In his international best seller, The Situation Is Hopeless, But Not Serious, Paul Watzlawick showed us how to become unhappiness experts. Now in a new volume he turns to our strivings for ultra-solutions--those final solutions that do away with the problem and just about everything else. (A perfect ultra-solution lies in that old medical joke: "The operation was successful, but the patient died.")
As he begins this book, the author muses about the fate of Macbeth at the hands of the three witches. Their strategies led to his downfall, and--though much refined due to modern technology--are in force today.
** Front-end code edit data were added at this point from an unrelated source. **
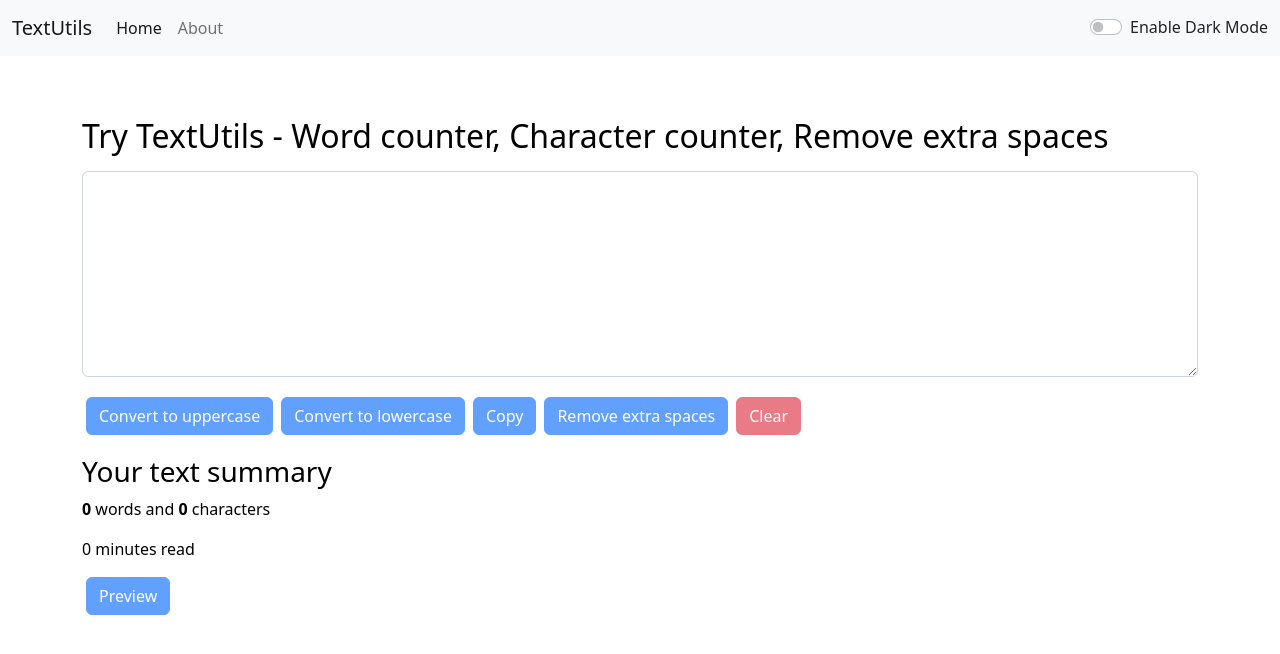
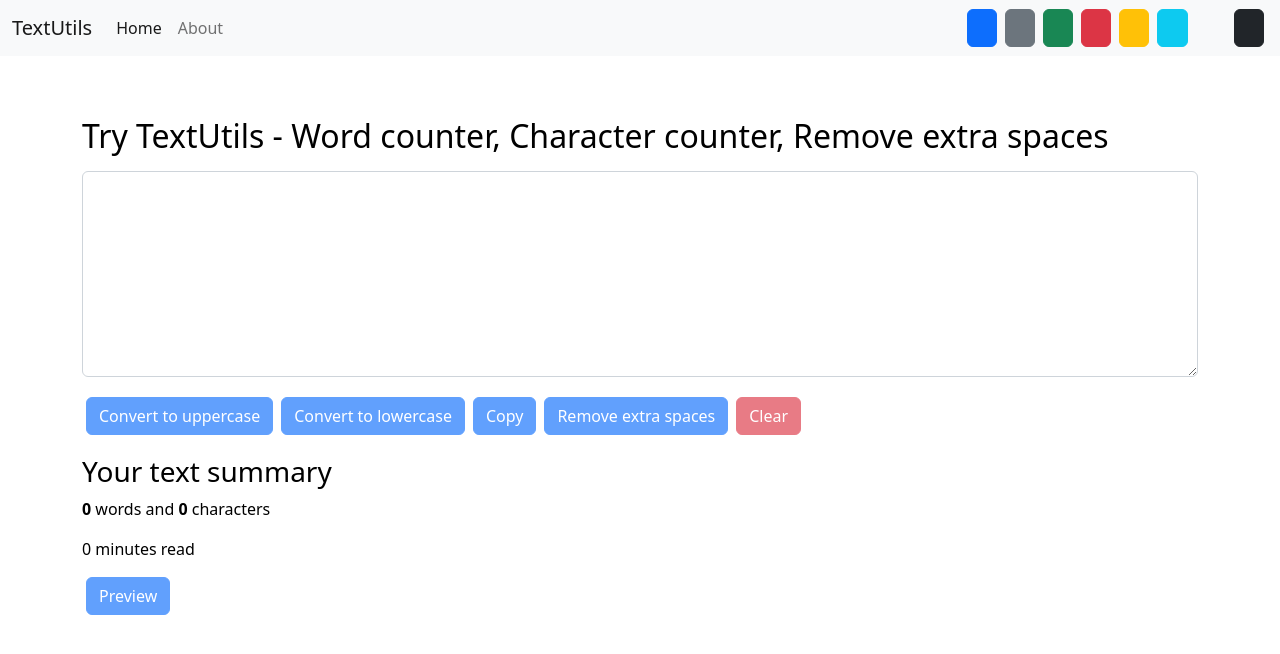
Before and after one commit to ItachiUchiha2882/TextUtils, a React (Create React App) app: page / in a window 1280 px wide. Shown: the top 654 px of the page. Built offline with nearby package versions, Linux system fonts and the light colour scheme.

Commit message:
completed tut20

```diff
--- a/src/App.js
+++ b/src/App.js
@@ -30,17 +30,31 @@ export default function App() {
     }, 1500);
   }
 
+  const removeClasses = () => {
+    document.body.classList.remove('bg-primary');
+    document.body.classList.remove('bg-secondary');
+    document.body.classList.remove('bg-success');
+    document.body.classList.remove('bg-danger');
+    document.body.classList.remove('bg-warning');
+    document.body.classList.remove('bg-info');
+    document.body.classList.remove('bg-light');
+    document.body.classList.remove('bg-dark');
+  }
+
   // `toggleMode` is made to to use for toggling modes.
-  const toggleMode = () => {
+  const toggleMode = (cls) => {
+    removeClasses();
+    console.log(cls);
+    document.body.classList.add('bg-' + cls);
     if (mode === 'light') {
       setMode('dark');
       document.body.style.backgroundColor = '#002547';
-      showAlert('success', 'Dark mode enabled.')
+      // showAlert('success', 'Dark mode enabled.')
     }
     else {
       setMode('light');
       document.body.style.backgroundColor = 'white';
-      showAlert('success', 'Light mode enabled.')
+      // showAlert('success', 'Light mode enabled.')
     }
   }
 
--- a/src/components/Navbar.js
+++ b/src/components/Navbar.js
@@ -28,10 +28,20 @@ export default function Navbar(props) {
               <Link className={`nav-link ${tab === 'about' ? 'active' : ''}`} onClick={() => { setTab('about') }} to="/about">{props.aboutText}</Link>
             </li>
           </ul>
-          <div className={`form-check form-switch text-${props.mode === 'light' ? 'dark' : 'light'}`}>
+          <div>
+            <button type="button" onClick={()=> props.toggleMode('primary')} className="btn mx-1 btn-primary">&nbsp;</button>
+            <button type="button" onClick={()=> props.toggleMode('secondary')} className="btn mx-1 btn-secondary">&nbsp;</button>
+            <button type="button" onClick={()=> props.toggleMode('success')} className="btn mx-1 btn-success">&nbsp;</button>
+            <button type="button" onClick={()=> props.toggleMode('danger')} className="btn mx-1 btn-danger">&nbsp;</button>
+            <button type="button" onClick={()=> props.toggleMode('warning')} className="btn mx-1 btn-warning">&nbsp;</button>
+            <button type="button" onClick={()=> props.toggleMode('info')} className="btn mx-1 btn-info">&nbsp;</button>
+            <button type="button" onClick={()=> props.toggleMode('light')} className="btn mx-1 btn-light">&nbsp;</button>
+            <button type="button" onClick={()=> props.toggleMode('dark')} className="btn mx-1 btn-dark">&nbsp;</button>
+          </div>
+          {/* <div className={`form-check form-switch text-${props.mode === 'light' ? 'dark' : 'light'}`}>
             <input className="form-check-input" onClick={props.toggleMode} type="checkbox" role="switch" id="flexSwitchCheckDefault" />
             <label className="form-check-label" htmlFor="flexSwitchCheckDefault">Enable Dark Mode</label>
-          </div>
+          </div> */}
         </div>
 
       </div>
```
The urge for ultra-solutions has been with us since unrecorded time, and the witches are always there to offer sinister encouragement.
Sure-fire candidates for ultra-solutions emerge in such chapters as "Twice as Much Is Not Necessarily Twice as Good," "Good Can Be Bad," "Nonzero-Sum Games," "Brave Digitalized World," and "I Know Exactly What You're Thinking." Other chapters point out the dangers of security and the nature of order/disorder.
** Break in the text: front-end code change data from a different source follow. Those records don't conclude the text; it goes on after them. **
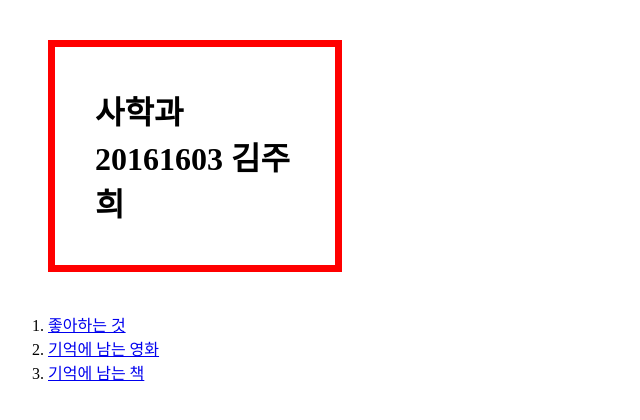
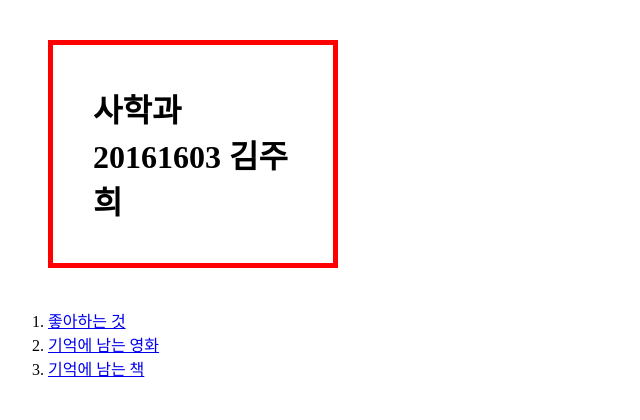
Before and after one commit to h20161603/h20161603.github.io, a plain HTML site: page index.html in a window 1280 px wide. Shown: the whole page, without its empty margins (0-640 px from the left). Drawn offline with Linux system fonts and the light colour scheme.

Commit message:
Update index.html

```diff
--- a/index.html
+++ b/index.html
@@ -5,7 +5,7 @@
     <title>사학과김주희</title>
     <style>
       h1{
-        border:7px solid red;
+        border:5px solid red;
         padding:40px;
         margin:40px;
         display:block;
```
Fortunately, all can defend themselves against Hecate and her companions. While Dr. Watzlawick appears to be outlining all the ways we can "snatch failure from the jaws of success," he is, paradoxically, making us aware of the absurdity of our behavior.
About the Author
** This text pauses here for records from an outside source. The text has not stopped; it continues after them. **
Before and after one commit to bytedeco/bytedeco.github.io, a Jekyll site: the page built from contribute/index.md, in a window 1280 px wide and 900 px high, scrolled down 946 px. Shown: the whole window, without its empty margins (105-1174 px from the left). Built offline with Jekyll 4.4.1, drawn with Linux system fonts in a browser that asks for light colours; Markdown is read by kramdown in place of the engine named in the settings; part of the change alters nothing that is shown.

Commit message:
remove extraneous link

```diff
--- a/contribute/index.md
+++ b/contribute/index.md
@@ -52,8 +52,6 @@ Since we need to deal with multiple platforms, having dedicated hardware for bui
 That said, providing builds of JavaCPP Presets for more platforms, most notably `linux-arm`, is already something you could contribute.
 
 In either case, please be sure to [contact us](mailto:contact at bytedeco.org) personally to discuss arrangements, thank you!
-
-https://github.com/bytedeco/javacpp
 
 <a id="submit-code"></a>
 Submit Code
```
Paul Watzlawick was an associate at the Mental Research Institute, Palo Alto, and clinical professor in the department of psychiatry and behavioral sciences, Stanford University Medical Center. An internationally known psychologist, Watzlawick died in 2007.